Nobles County Integration Collaborative Youth Program Leader Gladys Aldana watches the progress of Dave Lowry-Ortega, a blindfolded artist, and his guides Kelly Xayavath (on far left) and Ehta Hso as he completes a drawing. (Tim Middagh / The Globe)1 / 2
Nobles County Integration Collaborative Bilingual Program Aide Than Than Kyaw helps Pwey Say with a painting project in art class. (Tim Middagh / The Globe)2 / 2

WORTHINGTON — With a passion for helping others, two young professionals have joined the Nobles County Integration Collaborative, and are eager to provide programs and assistance they know well from recent experience.

Gladys Aldana and Than Than Kyaw are integrating into their new roles as youth development leader and bilingual program aide, respectively.  

Aldana, a 2015 Worthington High School and 2017 Minnesota West Technical and Community College graduate, will lead the collaborative’s Dynamic 507. She said she’s excited to guide the after-school high school program aimed at helping students navigate and prepare for their next steps beyond high school — whether that be a job, higher education or financial aid applications.

As someone who desires work in an education-centered field, Aldana is excited to be leading a program she participated in just years before. She hopes to be a helpful resource to students she considers not unlike herself just a few years ago.

“While my mom was always supportive of me to continue my education, she didn’t always know how to help,” said Aldana, explaining that her mother grew up in Mexico and as a result didn’t know the processes of applying for colleges and financial aid. “I want to build relationships and (students) to know they can count on me.”

Aldana also assists in Odyssey programs for middle school students, and is on hand for a portion of the day at Worthington High School for language barrier support and Spanish translation.

As for Kyaw, he’s helping new students learn the English language, in part through art. The Karen interpreter is assisting students in a high school art course comprised entirely of newcomer students who are enrolled in English as a Second Language programs.

He also interprets for the handful of Karen-speaking students and families, a need he too once had, as his family relocated from Thailand to Worthington when he was 12 years old. Kyaw said he was enrolled in District 518’s ESL program until 11th grade.  

A current Minnesota West student and 2017 WHS grad, Kyaw is also now prepping for a career in the education field. He thinks this position can help him learn and push him closer to his future goals.  

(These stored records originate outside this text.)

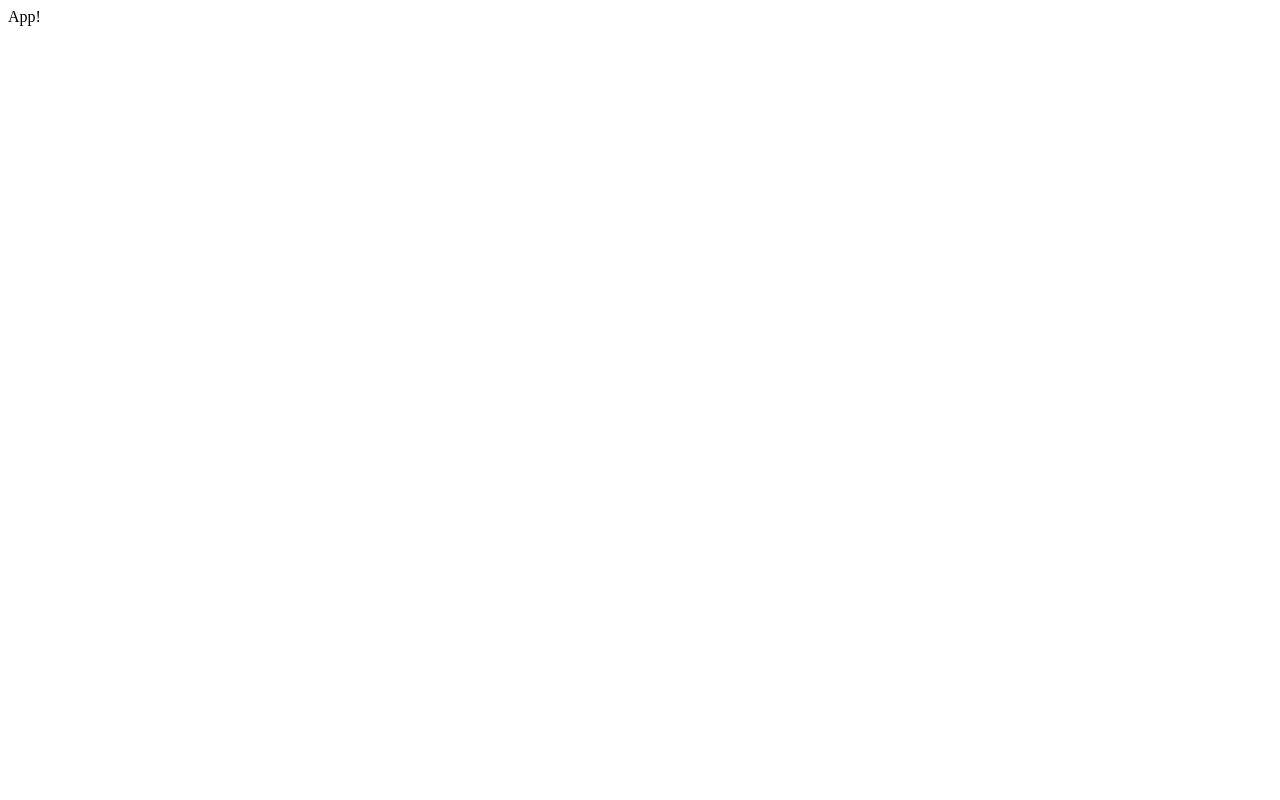
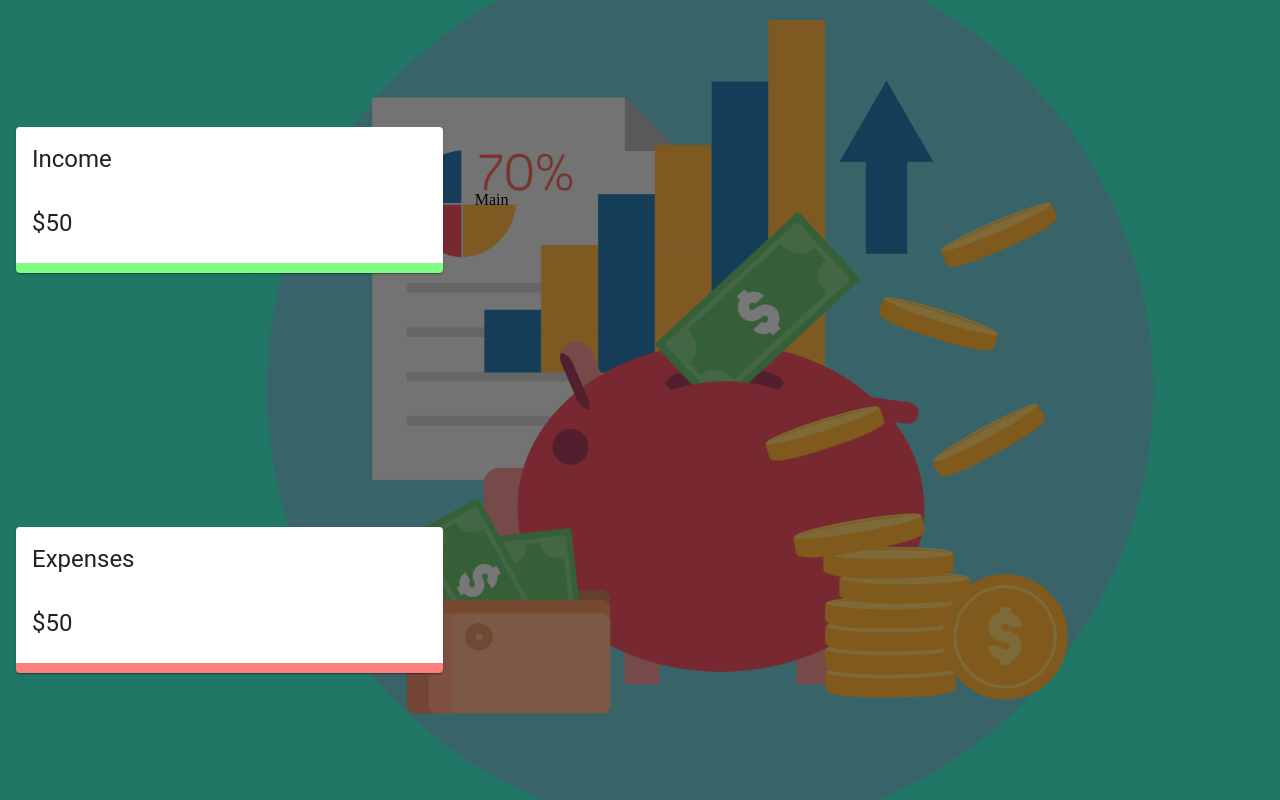
Before and after one commit to HristijanGjorgjioski/expense-tracker, a React (Create React App) app: page / in a window 1280 px wide. Built offline with nearby package versions, Linux system fonts and the light colour scheme.

Commit message:
Added background, Details and Main components and some styles for the components. I use @material-ui for styling!

```diff
--- a/src/App.js
+++ b/src/App.js
@@ -1,9 +1,25 @@
 import React from 'react';
+import { Grid } from '@material-ui/core';
+
+import Details from './components/Details/Details';
+
+import useStyles from './styles';
 
 const App = () => {
+    const classes = useStyles();
     return (
         <div>
-            App!
+            <Grid className={classes.grid} container spacing={0} alignItems="center" jusitfy="center" style={{ height: '100vh' }}>
+                <Grid item xs={12} sm={4}>
+                    <Details title="Income" />
+                </Grid>
+                <Grid item xs={12} sm={4}>
+                    Main
+                </Grid>
+                <Grid item xs={12} sm={4}>
+                    <Details title="Expenses" />
+                </Grid>
+            </Grid>
         </div>
     )
 }
--- /dev/null
+++ b/src/components/Details/Details.js
@@ -0,0 +1,21 @@
+import React from 'react'
+import { Card, CardHeader, CardContent, Typography } from '@material-ui/core';
+import { Doughnut } from 'react-chartjs-2';
+
+import useStyles from './styles';
+
+function Details({ title }) {
+    const classes = useStyles();
+
+    return (
+        <Card className={title === 'Income' ? classes.income : classes.expense}>
+            <CardHeader title={title} />
+            <CardContent>
+                <Typography variant="h5">$50</Typography>
+                {/* <Doughnut data="DATA" /> */}
+            </CardContent>
+        </Card>
+    )
+}
+
+export default Details
--- /dev/null
+++ b/src/components/Details/styles.js
@@ -0,0 +1,10 @@
+import { makeStyles } from '@material-ui/core';
+
+export default makeStyles(() => ({
+    income: {
+        borderBottom: '10px solid rgba(0, 255, 0, 0.5)'
+    },
+    expense: {
+        borderBottom: '10px solid rgba(255, 0, 0, 0.5)'
+    }
+}));
--- /dev/null
+++ b/src/components/Main/styles.js
@@ -0,0 +1,24 @@
+import { makeStyles } from '@material-ui/core/styles';
+
+export default makeStyles((theme) => ({
+  media: {
+    height: 0,
+    paddingTop: '56.25%', // 16:9
+  },
+  expand: {
+    transform: 'rotate(0deg)',
+    marginLeft: 'auto',
+    transition: theme.transitions.create('transform', {
+      duration: theme.transitions.duration.shortest,
+    }),
+  },
+  expandOpen: {
+    transform: 'rotate(180deg)',
+  },
+  cartContent: {
+    paddingTop: 0,
+  },
+  divider: {
+    margin: '20px 0',
+  },
+}));
--- /dev/null
+++ b/src/index.css
@@ -0,0 +1,9 @@
+#root, body, html {
+    height:  100%;
+    margin: 0;
+}
+
+body {
+    background: linear-gradient(rgba(0, 0, 0, 0.5), rgba(0, 0, 0, 0.5)), url(./assets/background.png);
+    background-size: cover;
+}
--- a/src/index.js
+++ b/src/index.js
@@ -2,5 +2,6 @@
 import ReactDOM from 'react-dom';
 
 import App from './App';
+import './index.css';
 
 ReactDOM.render(<App />, document.getElementById('root'));
--- /dev/null
+++ b/src/styles.js
@@ -0,0 +1,30 @@
+import { makeStyles } from '@material-ui/core/styles';
+
+export default makeStyles((theme) => ({
+  desktop: {
+    [theme.breakpoints.up('sm')]: {
+      display: 'none',
+    },
+  },
+  mobile: {
+    [theme.breakpoints.down('sm')]: {
+      display: 'none',
+    },
+  },
+  main: {
+    [theme.breakpoints.up('sm')]: {
+      paddingBottom: '5%',
+    },
+  },
+  last: {
+    [theme.breakpoints.down('sm')]: {
+      marginBottom: theme.spacing(3),
+      paddingBottom: '200px',
+    },
+  },
+  grid: {
+    '& > *': {
+      margin: theme.spacing(2),
+    },
+  },
+}));
```
Also changed, not shown: src/components/Main/Main.js (added, +27 -0 lines), src/assets/background.png (added), 1 other file (tests, documents, lock files or other folders).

“This is a great opportunity to learn and I’m taking it,” he said enthusiastically. “It’s learning in action.”